The International Maritime Organization acknowledges the need for climate action and they’ve mandated emission reductions of 5% for all vessels by 2050.
The United Kingdom, Japan, and the United States have all declared a target for net-zero shipping emissions within the same time frame.
In order to reach these goals, the sector would need to implement strategic zero-emission programs within the next few years. The technologies that are necessary are available, but they need to be deployed at a greater scale, greater speed, whilst at a lower cost.
Zero-emission fuels are extremely expensive as compared to conventional fuels, and finding industry-wide solutions isn't easy, given the complex nature of the sector.
However, one way to accelerate decarbonization is to implement "green corridors," which are specific trade routes between major port hubs where zero-emission solutions are being supported.
These "green corridors" would be large enough to include all value-chain actors, such as fuel producers, cargo owners, and regulatory authorities.

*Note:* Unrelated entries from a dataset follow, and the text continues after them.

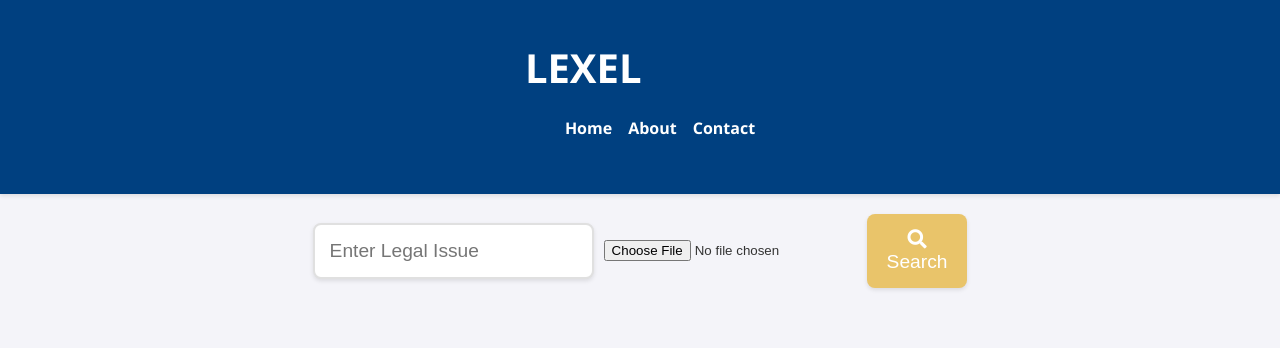
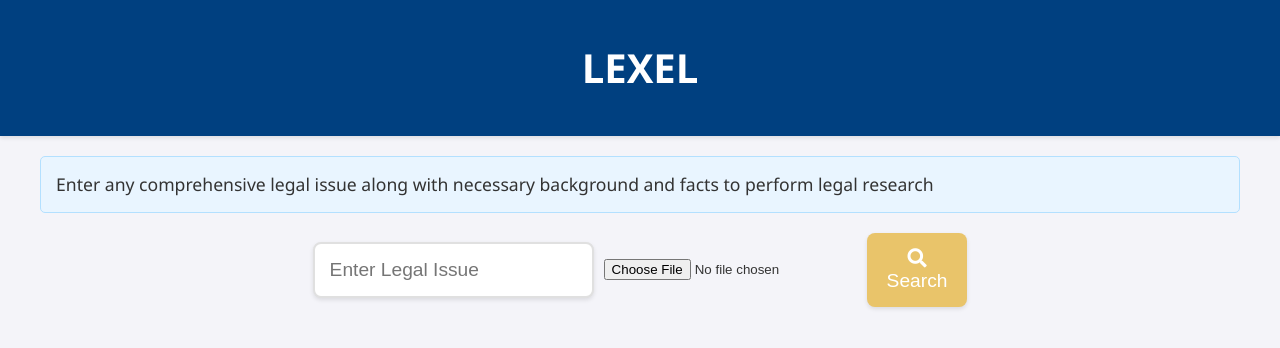
Before and after one commit to Rithik150500/flask-webapp, a Flask app: page / in a window 1280 px wide. Shown: the top 348 px of the page. Run offline with Flask 3, Linux system fonts and the light colour scheme; some libraries are stand-ins or nearby versions.

Commit message:
06092024 commit

```diff
--- a/app.py
+++ b/app.py
@@ -47,7 +47,7 @@
     MATCH (li)-[:SUMMARIZES]->(doc:Document)
     WITH COLLECT(DISTINCT doc) AS docs
     UNWIND docs AS main_doc
-    OPTIONAL MATCH (main_doc)-[:CITES]->(cited_doc:Document)
+    OPTIONAL MATCH (main_doc)-[:CITES]-(cited_doc:Document)
     RETURN COLLECT(DISTINCT id(main_doc)) + COLLECT(DISTINCT id(cited_doc)) AS all_doc_ids
     """
     result = tx.run(query, legal_issue_ids=legal_issue_ids)
@@ -115,6 +115,38 @@
     """
     result = tx.run(query, document_id=document_id, analysis_reasoning_id=analysis_reasoning_id)
     return [{"text": record["text"], "number": record["number"], "highlight": record["highlight"]} for record in result]
+
+
+def get_multiple_case_summaries(tx, document_ids):
+    query = """
+    MATCH (d:Document)
+    WHERE id(d) IN $document_ids
+    OPTIONAL MATCH (d)<-[:SUMMARIZES]-(bf:Background_facts)
+    OPTIONAL MATCH (d)<-[:SUMMARIZES]-(li:Legal_issues)
+    OPTIONAL MATCH (d)<-[:SUMMARIZES]-(arg:Arguments)
+    OPTIONAL MATCH (d)<-[:SUMMARIZES]-(ar:Analysis_reasoning)
+    OPTIONAL MATCH (d)<-[:SUMMARIZES]-(do:Decision_order)
+    OPTIONAL MATCH (d)<-[:SUMMARIZES]-(dco:Dissenting_concurring_opinions)
+    WITH d, bf, do,
+        COLLECT(DISTINCT {text: li.final_text, index: coalesce(li.index, 0)}) AS legal_issues,
+        COLLECT(DISTINCT {text: arg.final_text, index: coalesce(arg.index, 0)}) AS arguments,
+        COLLECT(DISTINCT {text: ar.final_text, index: coalesce(ar.index, 0)}) AS analysis_reasoning,
+        COLLECT(DISTINCT {text: dco.final_text, index: coalesce(dco.index, 0)}) AS dissenting_concurring
+    RETURN {
+        document_id: id(d),
+        case_title: d.case_title,
+        background_facts: bf.final_text,
+        legal_issues: [issue IN legal_issues WHERE issue.text IS NOT NULL | issue.text],
+        arguments: [arg IN arguments WHERE arg.text IS NOT NULL | arg.text],
+        analysis_reasoning: [ar IN analysis_reasoning WHERE ar.text IS NOT NULL | ar.text],
+        decision_order: do.final_text,
+        dissenting_concurring: [dco IN dissenting_concurring WHERE dco.text IS NOT NULL | dco.text]
+    } AS summary
+    """
+    result = tx.run(query, document_ids=document_ids)
+    return [record["summary"] for record in result]
+
+
 
 @app.route('/')
 def index():
@@ -227,50 +259,47 @@
 @app.route('/analyze', methods=['POST'])
 def analyze():
     search_query = request.json.get('query', '')
-    cases = request.json.get('cases', [])
+    document_ids = request.json.get('document_ids', [])
+    action = request.json.get('action', '')
 
-    if not search_query or not cases:
-        return jsonify({"error": "Missing search query or cases"}), 400
+    if not search_query or not document_ids or not action:
+        return jsonify({"error": "Missing search query, document IDs, or action"}), 400
 
     try:
-        # Prepare the prompt
-        prompt = f"""
-        You are a highly skilled legal analyst tasked with preparing a comprehensive legal analysis in about 4000 words. Your goal is to analyze a given legal issue, considering the facts and relevant Supreme Court judgments. Follow these instructions carefully to produce a well-structured, insightful legal discussion.
+        # Connect to Neo4j and get case summaries
+        with GraphDatabase.driver(URI, auth=(USERNAME, PASSWORD)) as driver:
+            with driver.session() as session:
+                summaries = session.execute_read(get_multiple_case_summaries, document_ids)
 
-        First, review the following information:
-        <legal_issue>
-        {search_query}
-        </legal_issue>
+        # Prepare the cases summary
+        cases = "\n".join([f"<{summary['case_title']}>\n{summary['background_facts']}\n{summary['legal_issues']}\n{summary['arguments']}\n{summary['analysis_reasoning']}\n{summary['decision_order']}\n{summary['dissenting_concurring']}\n</{summary['case_title']}>" for summary in summaries])
 
-        <relevant_judgments>
-        {cases}
-        </relevant_judgments>
-        Now, prepare your legal memo using the following structure:
+        print(cases)
 
-        Question Presented
-        Craft a concise, one-sentence statement that defines how the law applies to the legal issue at hand. Ensure your question is specific, impartial, and does not assume a legal conclusion.
-        Discussion (in atleast 2000 words)
-        In this section, showcase your critical legal thinking skills. Organize your analysis into several paragraphs, using subsections based on the legal topics addressed. For each subsection:
-
-        a) Clearly state the relevant law and facts using active voice.
-        b) Analyze the facts under the applicable law.
-        c) Provide a critical assessment of how the court may apply the law to the matter.
-        d) Present your analysis in a logical, step-by-step manner.
-        e) Investigate and analyze the legal issue thoroughly, considering all angles.
-        Use the provided relevant Supreme Court judgments to support your analysis. When referencing a judgment, briefly explain its relevance to the current case.
-
-        Conclusion (in about 500 words)
-        In this final section:
-        a) Impartially assess the potential outcome of the matter.
-        b) Identify any risks or unknown facts that require further investigation.
-        c) Predict how the court will likely apply the law to this case.
-        d) Indicate your level of confidence in your prediction based on the available data.
-        e) Propose next steps and a legal strategy to proceed, maintaining an impartial advisory tone.
-
-        Throughout your memo, maintain an impartial tone with no implied preference for either side. Use clear, concise language and avoid unnecessary legal jargon. Remember that your audience consists of senior advocates who are already familiar with general law, so focus on case-specific analysis rather than explaining basic legal concepts.
-        Present your entire legal memo within <legal_memo> tags. Use appropriate subsection tags for each part of your memo (e.g., <question_presented>, <discussion>, <conclusion>). Within the discussion section, use <subsection> tags to delineate different topics of analysis.
-        """
-
+        # Select the appropriate prompt based on the action
+        if action == 'analyze':
+            prompt = f"""
+            Analyze the legal issue and provide a concise legal opinion based on relevant Supreme Court judgments.
+            User Query: {search_query}
+            Relevant Judgments: {cases}
+            Summarize the key legal principles from the relevant Supreme Court judgments and explain their application to the given scenario.
+            """
+        elif action == 'apply':
+            prompt = f"""
+            Apply the legal principles to the given scenario based on relevant Supreme Court judgments.
+            User Query: {search_query}
+            Relevant Judgments: {cases}
+            Summarize the key legal principles from the relevant Supreme Court judgments and explain their application to the given scenario.
+            """
+        elif action == 'argue':
+            prompt = f"""
+            Identify potential legal arguments and counterarguments for the given case based on relevant Supreme Court judgments.
+            User Query: {search_query}
+            Relevant Judgments: {cases}
+            Provide a balanced analysis of arguments for both sides of the case, referencing relevant legal principles and precedents.
+            """
+        else:
+            return jsonify({"error": "Invalid action"}), 400
 
         # Use OpenAI API to generate the analysis
         client = OpenAI(api_key="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")
@@ -290,5 +319,6 @@
     except Exception as e:
         return jsonify({"error": str(e)}), 500
 
+
 if __name__ == '__main__':
     app.run(debug=True)
--- a/templates/index.html
+++ b/templates/index.html
@@ -3,7 +3,7 @@
 <head>
     <meta charset="UTF-8">
     <meta name="viewport" content="width=device-width, initial-scale=1.0">
-    <title>LEXEL - Legal Search Application</title>
+    <title>LEXEL - Legal Knowledge Engine</title>
     <script src="https://cdnjs.cloudflare.com/ajax/libs/jquery/3.6.0/jquery.min.js"></script>
     <script src="https://cdnjs.cloudflare.com/ajax/libs/pdf.js/2.7.570/pdf.min.js"></script>
     <script src="https://cdnjs.cloudflare.com/ajax/libs/mammoth/1.4.1/mammoth.browser.min.js"></script>
@@ -442,23 +442,48 @@
             padding: 1.5rem;
             overflow-y: auto;
         }
+
+        .message-box {
+            background-color: #e9f5ff;
+            border: 1px solid #b3e0ff;
+            border-radius: 5px;
+            padding: 15px;
+            margin-bottom: 20px;
+            font-size: 1.1em;
+            line-height: 1.4;
+        }
+
+        .analysis-buttons {
+            display: flex;
+            justify-content: space-between;
+            margin-top: 1rem;
+        }
+        .analysis-button {
+            padding: 10px 20px;
+            font-size: 1rem;
+            cursor: pointer;
+            background-color: var(--secondary-color);
+            color: white;
+            border: none;
+            border-radius: 4px;
+            transition: background-color 0.3s ease;
+        }
+        .analysis-button:hover {
+            background-color: #264653;
+        }
     </style>
 </head>
 <body>
     <header>
         <div class="container">
             <h1>LEXEL</h1>
-            <nav>
-                <ul>
-                    <li><a href="#">Home</a></li>
-                    <li><a href="#">About</a></li>
-                    <li><a href="#">Contact</a></li>
-                </ul>
-            </nav>
         </div>
     </header>
 
     <main class="container">
+        <div id="initialMessage" class="message-box">
+            Enter any comprehensive legal issue along with necessary background and facts to perform legal research
+        </div>
         <form id="searchForm" enctype="multipart/form-data">
             <input type="text" id="query" name="query" placeholder="Enter Legal Issue" required>
             <input type="file" id="fileInput" name="file" accept=".doc,.pdf">
@@ -467,10 +492,12 @@
 
         <div id="error"></div>
         <div id="loading" style="display: none;">Loading...</div>
+        <div id="searchMessage" class="message-box" style="display: none;"></div>
         <div id="legalIssues"></div>
         <button id="researchButton" style="display: none;">Research</button>
+        <div id="researchMessage" class="message-box" style="display: none;"></div>
         <div id="results"></div>
-        <button id="discussButton">Discuss and Analyze</button>
+        <button id="discussButton">Discuss</button>
     </main>
 
     <div id="popup">
@@ -494,7 +521,11 @@
             </div>
             <div class="caseSelectionBody">
                 <ul id="caseSelectionList" class="caseSelectionList"></ul>
-                <button class="submitCaseSelection">Submit</button>
+                <div class="analysis-buttons">
+                    <button class="analysis-button" data-action="analyze">Analyze</button>
+                    <button class="analysis-button" data-action="apply">Apply</button>
+                    <button class="analysis-button" data-action="argue">Argue</button>
+                </div>
             </div>
         </div>
     </div>
@@ -540,6 +571,9 @@
                 $('#results').html('');
                 $('#researchButton').hide();
                 $('#loading').show();
+                $('#initialMessage').hide();
+
+                $('#searchMessage').html('LEXEL would present you 10 similar issues discussed by the Supreme court of India.<br><br>LEXEL benefits from your guidance and experience.<br><br>Please click on relevant if the legal issue resonates with yours, else choose not relevant and move further').show();
 
                 showLoadingIndicator();
                 disableButton($('#searchForm button'), 10000);
@@ -651,14 +685,14 @@
                     let issue = legalIssues[currentIssueIndex];
                     let issueHtml = `
                         <div class="result">
-                            <h3>Legal Issue ${currentIssueIndex + 1}</h3>
+                            <h3>Relevant legal issues discussed by the Supreme Court of India</h3>
                             <h4>Background Facts</h4>
                             <p>${issue.background_facts.replace("\\n", " ")}</p>
                             <h4>Legal Issue</h4>
                             <p>${issue.text.replace("\\n", " ")}</p>
                             <div class="rating-buttons">
-                                <button class="rating-button" data-rating="-1">Not Relevant (-1)</button>
-                                <button class="rating-button" data-rating="1">Relevant (+1)</button>
+                                <button class="rating-button" data-rating="-1">Not Relevant</button>
+                                <button class="rating-button" data-rating="1">Relevant</button>
                             </div>
                         </div>
                     `;
@@ -702,6 +736,9 @@
             $('#researchButton').click(function() {
                 showLoadingIndicator();
                 disableButton($(this), 10000);
+
+                $('#researchMessage').html('Below are excerpts from the summary of the relevant cases.<br>For detailed research, kindly consider clicking on the case title and LEXEL would present you with the case summary and the actual case text along with highlighted paragraphs').show();
+
 
                 $.ajax({
                     url: '/research',
@@ -813,17 +850,12 @@
                 showLoadingIndicator();
                 disableButton($(this), 10000);
 
-                let caseTitles = [];
+                let caseSelectionHtml = '';
                 $('.case-title').each(function() {
-                    caseTitles.push($(this).text());
-                });
-
-                let caseSelectionHtml = '';
-                caseTitles.forEach(title => {
                     caseSelectionHtml += `
-                        <li class="caseSelectionItem">
-                            <span>${title}</span>
-                            <button class="removeCase" data-title="${title}">&times;</button>
+                        <li class="caseSelectionItem" data-document-id="${$(this).data('document-id')}">
+                            <span>${$(this).text()}</span>
+                            <button class="removeCase" data-document-id="${$(this).data('document-id')}">&times;</button>
                         </li>
                     `;
                 });
@@ -841,14 +873,16 @@
                 $('#caseSelectionPopup').fadeOut(300);
             });
 
-            $('.submitCaseSelection').click(function() {
+            $('.analysis-button').click(function() {
                 showLoadingIndicator();
                 disableButton($(this), 10000);
 
-                let selectedCases = [];
+                let selectedDocumentIds = [];
                 $('#caseSelectionList .caseSelectionItem').each(function() {
-                    selectedCases.push($(this).find('span').text());
+                    selectedDocumentIds.push($(this).data('document-id'));
                 });
+
+                let action = $(this).data('action');
 
                 $.ajax({
                     url: '/analyze',
@@ -856,7 +890,8 @@
                     contentType: 'application/json',
                     data: JSON.stringify({
                         query: searchQuery,
-                        cases: selectedCases
+                        document_ids: selectedDocumentIds,
+                        action: action
                     }),
                     success: function(data) {
                         displayAnalysis(data);
@@ -873,7 +908,7 @@
                 $('#analysisBody').html('');
                 $('#analysisPopup').fadeIn(300);
 
-                let formattedResponse = '';
+                let formattedResponse = '<div class="message-box">LEXEL presents you with a comprehensive discussion addressing your legal issue in the form of a detailed legal analysis</div>';
                 data.forEach(chunk => {
                     if (chunk.choices[0].delta.content) {
                         formattedResponse += chunk.choices[0].delta.content;
@@ -887,8 +922,7 @@
                 $('#analysisPopup').fadeOut(300);
             });
         });
+    </script>
 
-
-    </script>
 </body>
 </html>
```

They would provide certainty to fuel producers and send signals to vessel operators, shipyards, and engine manufacturers to ramp up investment in zero-emission shipping, ultimately making the risks a little better for all involved.